EXERCISE AIM –
Word for word, copy all the data and drop the pictures.

--- PROVIDED DATA Enclosed Below ---

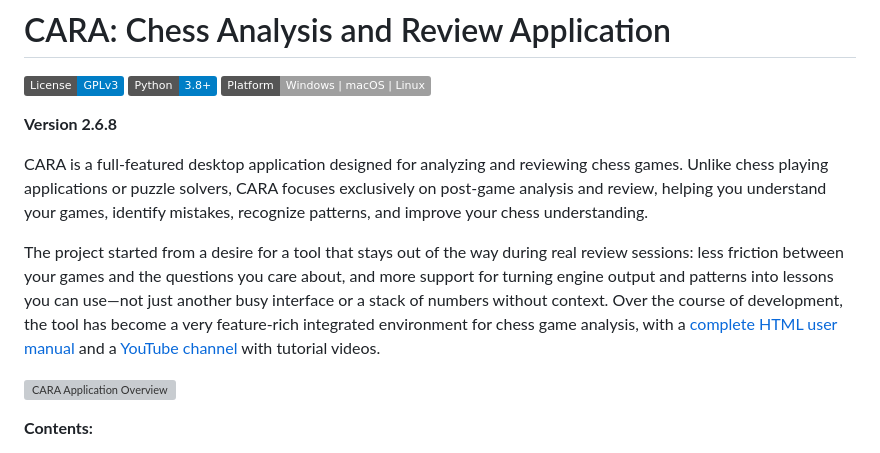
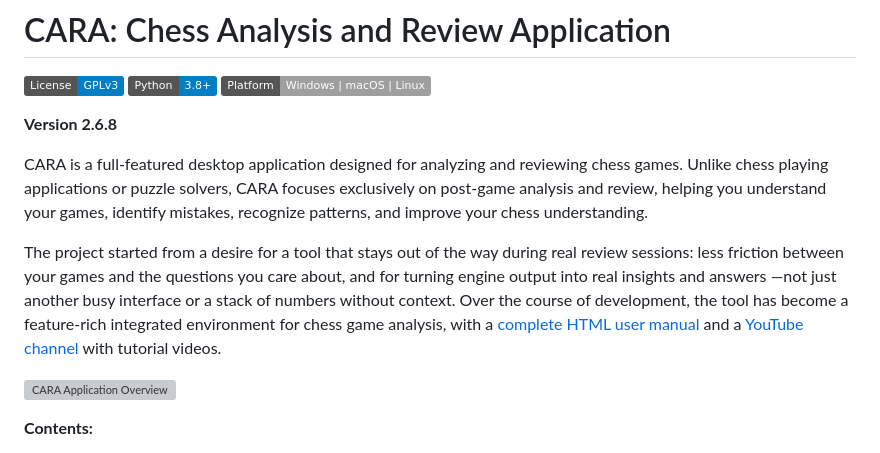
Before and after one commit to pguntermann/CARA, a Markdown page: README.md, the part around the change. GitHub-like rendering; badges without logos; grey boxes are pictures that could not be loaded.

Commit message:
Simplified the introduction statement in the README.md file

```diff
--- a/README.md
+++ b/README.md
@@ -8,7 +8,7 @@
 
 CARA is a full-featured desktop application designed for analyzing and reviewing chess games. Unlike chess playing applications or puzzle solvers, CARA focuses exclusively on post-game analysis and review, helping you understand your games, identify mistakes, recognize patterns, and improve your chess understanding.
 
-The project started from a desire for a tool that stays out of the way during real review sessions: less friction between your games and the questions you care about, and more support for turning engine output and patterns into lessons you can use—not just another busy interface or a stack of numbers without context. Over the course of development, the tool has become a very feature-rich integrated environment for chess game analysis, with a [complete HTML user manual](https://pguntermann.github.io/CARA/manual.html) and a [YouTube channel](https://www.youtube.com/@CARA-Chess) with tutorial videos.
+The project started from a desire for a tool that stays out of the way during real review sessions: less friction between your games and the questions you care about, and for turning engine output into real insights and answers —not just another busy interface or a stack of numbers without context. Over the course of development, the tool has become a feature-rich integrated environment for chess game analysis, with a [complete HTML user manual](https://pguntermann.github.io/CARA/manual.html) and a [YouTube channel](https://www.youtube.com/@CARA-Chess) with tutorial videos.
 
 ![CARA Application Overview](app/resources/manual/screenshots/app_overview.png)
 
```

--- End of Enclosed PROVIDED DATA ---

RESPONSE –
Before and after one commit to pguntermann/CARA, a Markdown page: README.md, the part around the change. GitHub-like rendering; badges without logos; grey boxes are pictures that could not be loaded.

Commit message:
Simplified the introduction statement in the README.md file

```diff
--- a/README.md
+++ b/README.md
@@ -8,7 +8,7 @@
 
 CARA is a full-featured desktop application designed for analyzing and reviewing chess games. Unlike chess playing applications or puzzle solvers, CARA focuses exclusively on post-game analysis and review, helping you understand your games, identify mistakes, recognize patterns, and improve your chess understanding.
 
-The project started from a desire for a tool that stays out of the way during real review sessions: less friction between your games and the questions you care about, and more support for turning engine output and patterns into lessons you can use—not just another busy interface or a stack of numbers without context. Over the course of development, the tool has become a very feature-rich integrated environment for chess game analysis, with a [complete HTML user manual](https://pguntermann.github.io/CARA/manual.html) and a [YouTube channel](https://www.youtube.com/@CARA-Chess) with tutorial videos.
+The project started from a desire for a tool that stays out of the way during real review sessions: less friction between your games and the questions you care about, and for turning engine output into real insights and answers —not just another busy interface or a stack of numbers without context. Over the course of development, the tool has become a feature-rich integrated environment for chess game analysis, with a [complete HTML user manual](https://pguntermann.github.io/CARA/manual.html) and a [YouTube channel](https://www.youtube.com/@CARA-Chess) with tutorial videos.
 
 ![CARA Application Overview](app/resources/manual/screenshots/app_overview.png)
 
```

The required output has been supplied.